== EXERCISE MATERIAL ==
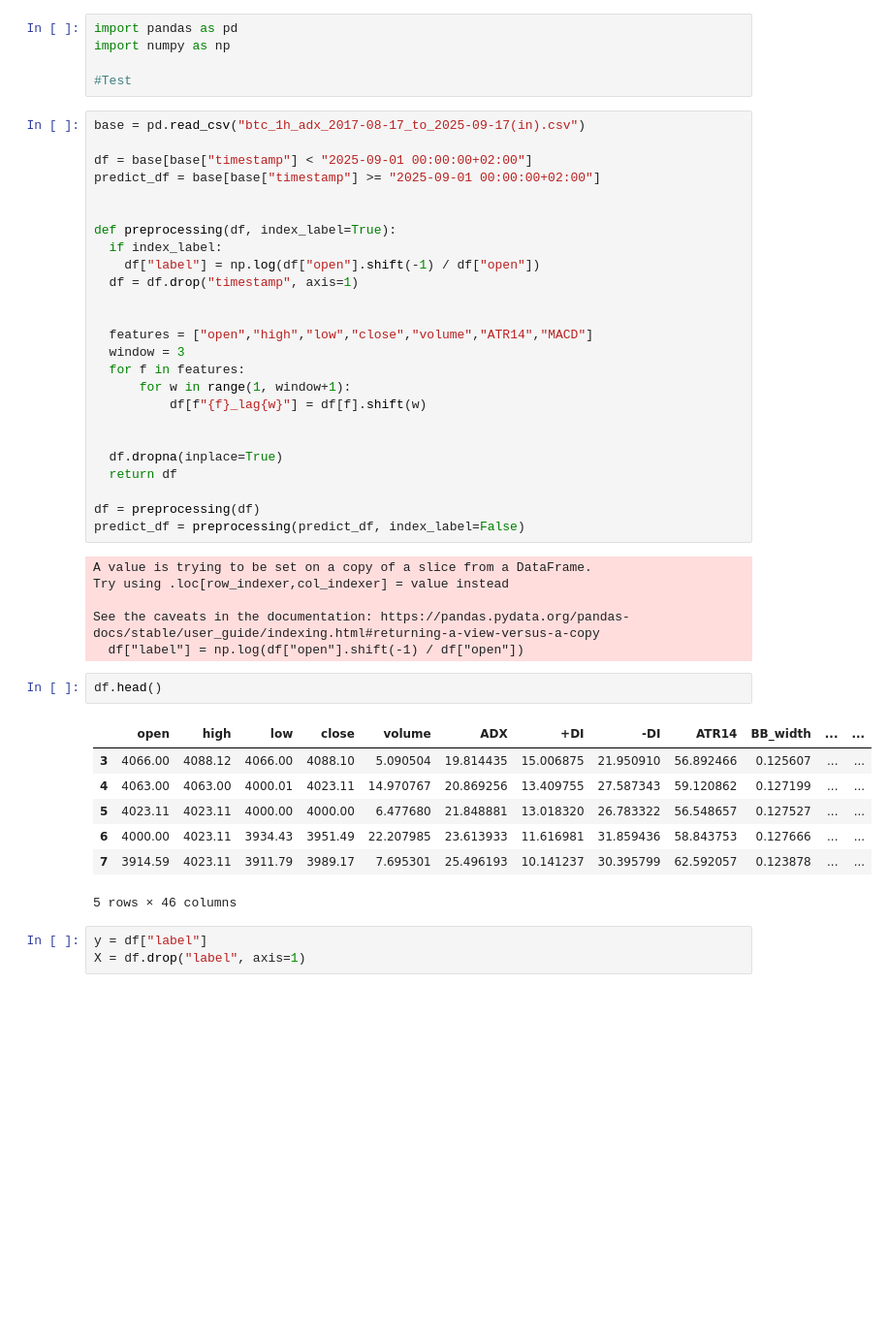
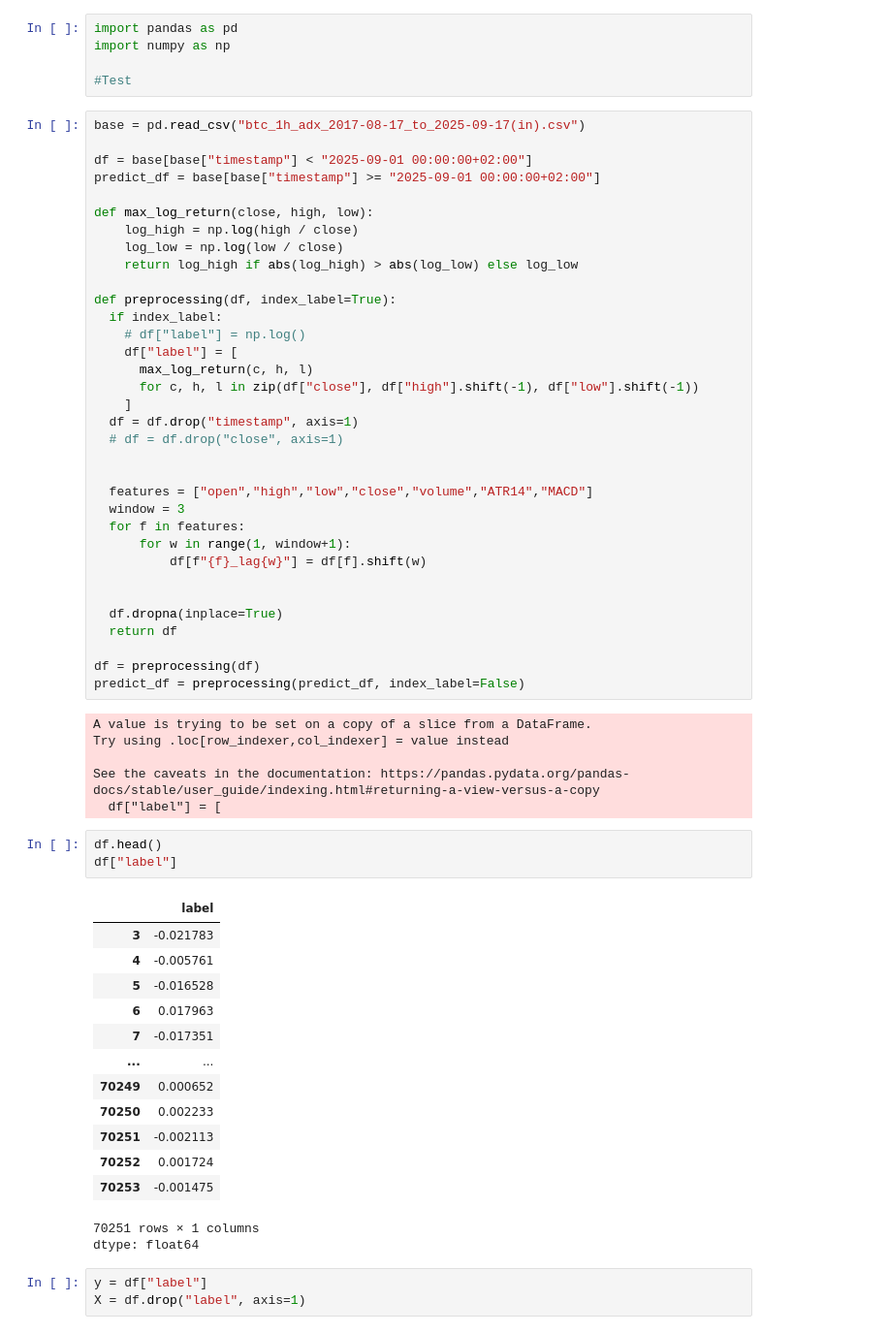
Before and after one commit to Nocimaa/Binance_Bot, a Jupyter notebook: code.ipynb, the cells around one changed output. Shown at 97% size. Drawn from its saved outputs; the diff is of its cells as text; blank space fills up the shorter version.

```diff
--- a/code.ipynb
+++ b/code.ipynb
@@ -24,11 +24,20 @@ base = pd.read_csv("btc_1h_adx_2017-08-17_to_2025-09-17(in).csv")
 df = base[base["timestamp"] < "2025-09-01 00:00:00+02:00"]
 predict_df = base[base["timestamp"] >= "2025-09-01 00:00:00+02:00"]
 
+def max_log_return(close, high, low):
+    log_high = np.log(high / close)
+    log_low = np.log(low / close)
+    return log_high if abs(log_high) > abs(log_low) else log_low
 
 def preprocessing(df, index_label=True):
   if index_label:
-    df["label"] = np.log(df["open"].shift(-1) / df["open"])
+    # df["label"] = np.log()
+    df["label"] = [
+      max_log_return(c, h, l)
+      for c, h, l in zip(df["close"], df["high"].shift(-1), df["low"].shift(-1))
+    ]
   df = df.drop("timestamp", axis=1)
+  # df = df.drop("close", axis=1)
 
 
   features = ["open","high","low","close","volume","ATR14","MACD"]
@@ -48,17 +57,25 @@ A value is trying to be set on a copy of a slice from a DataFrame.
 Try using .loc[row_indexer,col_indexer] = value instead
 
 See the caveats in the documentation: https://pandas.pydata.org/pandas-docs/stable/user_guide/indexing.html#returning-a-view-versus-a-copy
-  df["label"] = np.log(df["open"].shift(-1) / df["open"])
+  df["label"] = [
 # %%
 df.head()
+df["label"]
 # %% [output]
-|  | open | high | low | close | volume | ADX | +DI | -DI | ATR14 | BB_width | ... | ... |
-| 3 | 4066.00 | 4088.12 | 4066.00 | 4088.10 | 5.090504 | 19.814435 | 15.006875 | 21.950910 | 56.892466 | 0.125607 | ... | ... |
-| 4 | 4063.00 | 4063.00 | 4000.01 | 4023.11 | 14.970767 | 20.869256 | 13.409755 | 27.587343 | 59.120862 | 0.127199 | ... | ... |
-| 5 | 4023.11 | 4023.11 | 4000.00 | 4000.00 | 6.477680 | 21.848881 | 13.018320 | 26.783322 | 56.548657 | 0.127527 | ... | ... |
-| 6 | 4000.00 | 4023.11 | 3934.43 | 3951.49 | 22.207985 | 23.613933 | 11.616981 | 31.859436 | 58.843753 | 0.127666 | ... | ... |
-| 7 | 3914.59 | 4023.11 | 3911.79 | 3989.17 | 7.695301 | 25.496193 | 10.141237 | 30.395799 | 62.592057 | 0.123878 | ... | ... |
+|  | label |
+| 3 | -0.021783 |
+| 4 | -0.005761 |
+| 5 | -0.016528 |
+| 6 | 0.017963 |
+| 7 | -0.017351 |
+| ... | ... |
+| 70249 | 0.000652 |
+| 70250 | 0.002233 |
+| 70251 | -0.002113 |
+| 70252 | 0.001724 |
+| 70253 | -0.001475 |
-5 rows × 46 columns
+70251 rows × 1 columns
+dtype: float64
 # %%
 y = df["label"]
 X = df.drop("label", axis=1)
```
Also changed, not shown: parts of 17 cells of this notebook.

== TASK REQUIREMENTS ==
Whenever a line of the records holds the string "value", pick it out and copy it.

== RESULT OF THIS TASK ==
@@ -48,17 +57,25 @@ A value is trying to be set on a copy of a slice from a DataFrame.
 Try using .loc[row_indexer,col_indexer] = value instead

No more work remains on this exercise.